The Final 100 Days: The Battle of Valenciennes - November 1, 1918

5:15 AM. The crash of an artillery bombardment signals the beginning of the Canadian assault on Valenciennes.

Roaring with power, the initial artillery barrage accurately eliminated enemy strongpoints in and around Mont Houy. Given Valenciennes’ status as a logistical centre with a huge civilian presences, any artillery attacks near the city itself had to have been executed with a surgical accuracy. 

The 44th and 47th Battalions followed the barrage as closely as they could. As the barrage crept forward, the Canadians crossed over hundreds of dead and dying Germans. Although the Corps still encountered pockets of resistance amongst the ruins, the effectiveness of the barrage was apparent.

In fact, the barrage had all but nullified German resistance in the village of Aulnoy. The 1st Company of the 44th arrived just as German engineers planned to demolish a bridge - they were shot dead before they could do so. 

On the left, the 2nd Company of the 44th moved on Mont Houy. Shattered German defences fell quickly, and it took only 45 minutes for the 44th Battalion to capture their objectives. 

The 46th Battalion picked up where the 44th had left off. Pushing through the recently established front line, the 46th soon encountered a difficult problem. The rapidity of their advance had seen over 600 prisoners captured - nearly double the number of men in the 46th battalion. 

As some men took the prisoners back to the rear, the reduced 46th pushed through two and a half kilometres of German defences and residential areas. 

In house-to-house fighting, or open field engagements, the 46th fought stalwartly. In fact, the last Victoria Cross of the First World War was awarded to Hugh Cairns, a Sergeant with the battalion. 

On the left of the 46th, the 47th Battalion flanked around Mont Houy, and attacked Le Poirier Station. They encountered similar conditions to their compatriot Battalions - shattered defences with pockets of resistance.

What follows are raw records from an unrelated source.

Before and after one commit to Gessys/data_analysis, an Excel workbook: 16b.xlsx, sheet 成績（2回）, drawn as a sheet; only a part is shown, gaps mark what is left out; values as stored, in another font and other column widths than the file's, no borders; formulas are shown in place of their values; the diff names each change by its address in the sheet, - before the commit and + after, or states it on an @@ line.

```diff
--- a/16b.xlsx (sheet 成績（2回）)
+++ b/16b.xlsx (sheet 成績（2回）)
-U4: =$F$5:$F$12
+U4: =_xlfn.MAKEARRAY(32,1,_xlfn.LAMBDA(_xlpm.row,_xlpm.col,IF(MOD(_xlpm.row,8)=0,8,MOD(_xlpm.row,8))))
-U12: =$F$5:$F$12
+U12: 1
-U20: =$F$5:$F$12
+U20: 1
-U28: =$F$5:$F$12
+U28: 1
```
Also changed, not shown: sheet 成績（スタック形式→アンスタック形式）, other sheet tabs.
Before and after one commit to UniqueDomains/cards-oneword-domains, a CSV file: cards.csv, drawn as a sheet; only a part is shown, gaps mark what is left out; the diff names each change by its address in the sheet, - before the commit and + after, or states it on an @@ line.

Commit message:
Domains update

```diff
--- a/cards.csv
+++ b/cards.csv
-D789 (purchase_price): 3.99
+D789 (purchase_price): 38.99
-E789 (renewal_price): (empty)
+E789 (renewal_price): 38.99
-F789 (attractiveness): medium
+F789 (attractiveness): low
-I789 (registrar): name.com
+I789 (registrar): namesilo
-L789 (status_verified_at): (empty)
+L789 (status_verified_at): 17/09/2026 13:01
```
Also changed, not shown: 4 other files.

However, the pushed through, and reached their objectives at the Canal de L’Escaut by 10:20. 

The Canadians had captured the terrain south of the city, but stiff urban fighting still awaited them in the city of Valenciennes.